=== PROMPT ===
Give every line from the entries that contains "object".

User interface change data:
________________________

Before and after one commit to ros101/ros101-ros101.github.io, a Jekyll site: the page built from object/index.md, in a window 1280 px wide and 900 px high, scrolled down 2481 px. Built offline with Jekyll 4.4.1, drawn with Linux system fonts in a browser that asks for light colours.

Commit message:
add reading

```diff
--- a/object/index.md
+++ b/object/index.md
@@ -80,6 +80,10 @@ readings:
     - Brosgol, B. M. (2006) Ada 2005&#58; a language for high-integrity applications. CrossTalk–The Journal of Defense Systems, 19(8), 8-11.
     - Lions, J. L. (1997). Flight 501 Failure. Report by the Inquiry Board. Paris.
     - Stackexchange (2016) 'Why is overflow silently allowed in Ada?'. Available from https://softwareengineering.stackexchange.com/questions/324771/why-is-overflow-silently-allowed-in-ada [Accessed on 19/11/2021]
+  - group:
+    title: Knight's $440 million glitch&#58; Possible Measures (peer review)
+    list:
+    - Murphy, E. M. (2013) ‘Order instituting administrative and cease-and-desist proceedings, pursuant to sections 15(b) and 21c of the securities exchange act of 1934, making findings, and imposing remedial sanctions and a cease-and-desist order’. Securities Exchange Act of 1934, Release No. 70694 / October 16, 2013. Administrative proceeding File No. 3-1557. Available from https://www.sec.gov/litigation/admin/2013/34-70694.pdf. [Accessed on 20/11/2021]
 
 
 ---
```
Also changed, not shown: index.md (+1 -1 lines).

________________________

=== COMPLETED EXERCISE ===
Before and after one commit to ros101/ros101-ros101.github.io, a Jekyll site: the page built from object/index.md, in a window 1280 px wide and 900 px high, scrolled down 2481 px. Built offline with Jekyll 4.4.1, drawn with Linux system fonts in a browser that asks for light colours.
--- a/object/index.md
+++ b/object/index.md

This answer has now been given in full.